Please return each of the entries below exactly as they appear.

◆ DATA ◆
====

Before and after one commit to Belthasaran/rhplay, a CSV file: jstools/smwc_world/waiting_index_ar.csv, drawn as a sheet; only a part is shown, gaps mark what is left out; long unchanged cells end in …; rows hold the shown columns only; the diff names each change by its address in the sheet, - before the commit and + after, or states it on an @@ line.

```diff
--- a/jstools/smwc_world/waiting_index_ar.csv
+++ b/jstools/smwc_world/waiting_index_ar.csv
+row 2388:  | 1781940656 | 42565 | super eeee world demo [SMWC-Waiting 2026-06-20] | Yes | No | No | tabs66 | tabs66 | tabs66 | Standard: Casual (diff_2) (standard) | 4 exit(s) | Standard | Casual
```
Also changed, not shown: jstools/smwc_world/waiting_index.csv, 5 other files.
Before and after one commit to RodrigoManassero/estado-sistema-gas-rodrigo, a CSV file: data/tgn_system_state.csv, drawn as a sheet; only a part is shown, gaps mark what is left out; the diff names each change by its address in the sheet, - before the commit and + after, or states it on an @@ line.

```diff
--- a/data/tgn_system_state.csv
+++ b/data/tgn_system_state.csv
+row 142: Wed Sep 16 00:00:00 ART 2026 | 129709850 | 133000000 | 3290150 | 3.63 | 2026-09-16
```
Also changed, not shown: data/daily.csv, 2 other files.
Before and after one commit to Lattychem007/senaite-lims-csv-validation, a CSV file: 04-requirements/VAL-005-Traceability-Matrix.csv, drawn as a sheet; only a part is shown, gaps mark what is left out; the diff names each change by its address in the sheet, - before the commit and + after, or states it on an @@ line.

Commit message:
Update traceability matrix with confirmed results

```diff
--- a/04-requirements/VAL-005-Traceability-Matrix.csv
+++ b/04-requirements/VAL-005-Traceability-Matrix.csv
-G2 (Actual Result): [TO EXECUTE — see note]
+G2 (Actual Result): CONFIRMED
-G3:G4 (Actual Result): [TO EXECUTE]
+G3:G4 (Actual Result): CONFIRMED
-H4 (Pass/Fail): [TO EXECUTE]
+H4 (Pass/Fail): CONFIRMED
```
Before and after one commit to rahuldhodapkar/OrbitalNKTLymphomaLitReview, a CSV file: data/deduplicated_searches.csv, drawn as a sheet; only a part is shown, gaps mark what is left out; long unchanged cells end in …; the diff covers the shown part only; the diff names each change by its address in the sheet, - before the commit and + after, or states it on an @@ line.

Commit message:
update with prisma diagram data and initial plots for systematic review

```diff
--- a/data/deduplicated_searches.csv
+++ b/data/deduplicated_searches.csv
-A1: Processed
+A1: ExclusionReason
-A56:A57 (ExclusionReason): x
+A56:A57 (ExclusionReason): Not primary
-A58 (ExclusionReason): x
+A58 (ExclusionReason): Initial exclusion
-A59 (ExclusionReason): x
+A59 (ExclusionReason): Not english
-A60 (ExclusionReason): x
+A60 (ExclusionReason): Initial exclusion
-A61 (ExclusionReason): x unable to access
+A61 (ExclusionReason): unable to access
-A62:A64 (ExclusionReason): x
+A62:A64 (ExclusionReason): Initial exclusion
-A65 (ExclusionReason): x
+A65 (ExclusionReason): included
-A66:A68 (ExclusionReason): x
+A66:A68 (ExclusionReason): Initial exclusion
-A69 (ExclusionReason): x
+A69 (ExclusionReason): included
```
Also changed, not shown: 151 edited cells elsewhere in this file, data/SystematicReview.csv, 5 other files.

====

◆ YOUR SOLUTION ◆
Before and after one commit to Belthasaran/rhplay, a CSV file: jstools/smwc_world/waiting_index_ar.csv, drawn as a sheet; only a part is shown, gaps mark what is left out; long unchanged cells end in …; rows hold the shown columns only; the diff names each change by its address in the sheet, - before the commit and + after, or states it on an @@ line.

```diff
--- a/jstools/smwc_world/waiting_index_ar.csv
+++ b/jstools/smwc_world/waiting_index_ar.csv
+row 2388:  | 1781940656 | 42565 | super eeee world demo [SMWC-Waiting 2026-06-20] | Yes | No | No | tabs66 | tabs66 | tabs66 | Standard: Casual (diff_2) (standard) | 4 exit(s) | Standard | Casual
```
Also changed, not shown: jstools/smwc_world/waiting_index.csv, 5 other files.
Before and after one commit to RodrigoManassero/estado-sistema-gas-rodrigo, a CSV file: data/tgn_system_state.csv, drawn as a sheet; only a part is shown, gaps mark what is left out; the diff names each change by its address in the sheet, - before the commit and + after, or states it on an @@ line.

```diff
--- a/data/tgn_system_state.csv
+++ b/data/tgn_system_state.csv
+row 142: Wed Sep 16 00:00:00 ART 2026 | 129709850 | 133000000 | 3290150 | 3.63 | 2026-09-16
```
Also changed, not shown: data/daily.csv, 2 other files.
Before and after one commit to Lattychem007/senaite-lims-csv-validation, a CSV file: 04-requirements/VAL-005-Traceability-Matrix.csv, drawn as a sheet; only a part is shown, gaps mark what is left out; the diff names each change by its address in the sheet, - before the commit and + after, or states it on an @@ line.

Commit message:
Update traceability matrix with confirmed results

```diff
--- a/04-requirements/VAL-005-Traceability-Matrix.csv
+++ b/04-requirements/VAL-005-Traceability-Matrix.csv
-G2 (Actual Result): [TO EXECUTE — see note]
+G2 (Actual Result): CONFIRMED
-G3:G4 (Actual Result): [TO EXECUTE]
+G3:G4 (Actual Result): CONFIRMED
-H4 (Pass/Fail): [TO EXECUTE]
+H4 (Pass/Fail): CONFIRMED
```
Before and after one commit to rahuldhodapkar/OrbitalNKTLymphomaLitReview, a CSV file: data/deduplicated_searches.csv, drawn as a sheet; only a part is shown, gaps mark what is left out; long unchanged cells end in …; the diff covers the shown part only; the diff names each change by its address in the sheet, - before the commit and + after, or states it on an @@ line.

Commit message:
update with prisma diagram data and initial plots for systematic review

```diff
--- a/data/deduplicated_searches.csv
+++ b/data/deduplicated_searches.csv
-A1: Processed
+A1: ExclusionReason
-A56:A57 (ExclusionReason): x
+A56:A57 (ExclusionReason): Not primary
-A58 (ExclusionReason): x
+A58 (ExclusionReason): Initial exclusion
-A59 (ExclusionReason): x
+A59 (ExclusionReason): Not english
-A60 (ExclusionReason): x
+A60 (ExclusionReason): Initial exclusion
-A61 (ExclusionReason): x unable to access
+A61 (ExclusionReason): unable to access
-A62:A64 (ExclusionReason): x
+A62:A64 (ExclusionReason): Initial exclusion
-A65 (ExclusionReason): x
+A65 (ExclusionReason): included
-A66:A68 (ExclusionReason): x
+A66:A68 (ExclusionReason): Initial exclusion
-A69 (ExclusionReason): x
+A69 (ExclusionReason): included
```
Also changed, not shown: 151 edited cells elsewhere in this file, data/SystematicReview.csv, 5 other files.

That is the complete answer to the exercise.